3. Fully utilize campus resources
There are tons of resources available to students on campus. Often, these resources are either free or rolled into your total tuition cost. Once you are “on your own,” you may need to front the cost of comparable resources, so use them while they are still free and readily available! For example, your college gym can help you reach your fitness goals and expand your fitness knowledge—something you’d pay a pretty penny for in the real world. Likewise, mental health services, a student health center, or entertainment on campus are all opportunities to take advantage of as well.
In addition, your career services office can provide assistance and tools to help you succeed in your job or graduate program search. Through career services, you can make connections in your dream field, create your first resume, and plan for post graduation life. Also, be sure to schedule a mock interview—your career counselor can provide feedback on your performance to help you master an interview. These resources, like a professional resume consultant or career coach, would cost hundreds of dollars in the real world.
4. Give back to your university
Make this year the year that you make a difference on campus. After everything your college has given you, it’s important that you give back to your college as well. Four years may seem like a short time to leave a legacy, but there are several ways that you can ensure you change your college for the good before you leave.
You could implement a new program in your student organization, or raise money for a scholarship fund for students from your hometown. Maybe you mentor a freshman, helping him or her through the first year of college, or you assist a professor with a research study. These are all ways to have an indelible effect on your college for years to come.
With these senior year college resolutions, you are making a commitment to make the most of your last year of college.
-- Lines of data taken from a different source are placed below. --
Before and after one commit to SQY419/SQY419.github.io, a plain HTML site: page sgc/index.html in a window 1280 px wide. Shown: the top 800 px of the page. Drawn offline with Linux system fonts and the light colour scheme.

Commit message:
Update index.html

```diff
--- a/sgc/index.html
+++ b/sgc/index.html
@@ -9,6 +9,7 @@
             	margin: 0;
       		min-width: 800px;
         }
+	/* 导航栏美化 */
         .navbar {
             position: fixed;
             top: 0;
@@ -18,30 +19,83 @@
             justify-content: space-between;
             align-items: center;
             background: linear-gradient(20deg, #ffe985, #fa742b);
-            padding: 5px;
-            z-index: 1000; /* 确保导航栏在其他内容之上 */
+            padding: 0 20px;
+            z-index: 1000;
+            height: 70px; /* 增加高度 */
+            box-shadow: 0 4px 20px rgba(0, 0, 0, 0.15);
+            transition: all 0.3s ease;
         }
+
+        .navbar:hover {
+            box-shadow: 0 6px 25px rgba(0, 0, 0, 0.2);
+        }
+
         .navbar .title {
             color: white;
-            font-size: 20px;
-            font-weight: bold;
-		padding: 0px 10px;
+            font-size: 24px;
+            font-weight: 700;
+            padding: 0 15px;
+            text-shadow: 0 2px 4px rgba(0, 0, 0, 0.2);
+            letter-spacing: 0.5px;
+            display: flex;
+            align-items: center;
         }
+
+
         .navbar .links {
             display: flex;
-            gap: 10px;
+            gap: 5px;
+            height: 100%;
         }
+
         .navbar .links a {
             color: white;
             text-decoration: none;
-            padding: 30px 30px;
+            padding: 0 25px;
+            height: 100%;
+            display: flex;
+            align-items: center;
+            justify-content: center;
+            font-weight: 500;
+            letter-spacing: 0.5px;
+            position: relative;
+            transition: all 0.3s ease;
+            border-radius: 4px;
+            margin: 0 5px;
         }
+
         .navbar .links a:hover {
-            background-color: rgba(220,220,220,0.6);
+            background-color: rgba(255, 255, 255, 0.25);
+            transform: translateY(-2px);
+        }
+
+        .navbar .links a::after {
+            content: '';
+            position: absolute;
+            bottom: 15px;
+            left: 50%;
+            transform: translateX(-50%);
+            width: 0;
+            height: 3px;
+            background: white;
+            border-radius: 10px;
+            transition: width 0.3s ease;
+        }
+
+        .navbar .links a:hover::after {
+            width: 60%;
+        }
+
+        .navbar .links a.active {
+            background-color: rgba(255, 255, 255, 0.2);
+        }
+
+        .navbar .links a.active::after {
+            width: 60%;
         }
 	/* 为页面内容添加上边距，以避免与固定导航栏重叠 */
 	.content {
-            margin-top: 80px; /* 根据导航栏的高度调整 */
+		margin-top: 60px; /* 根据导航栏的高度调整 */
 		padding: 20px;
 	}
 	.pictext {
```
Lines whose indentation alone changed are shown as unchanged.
Your senior year is a time to gain experience and prepare for your future in the workforce—utilizing campus resources, seeking internship opportunities, and reflecting on your best academic habits can ensure you have the tools needed for future success.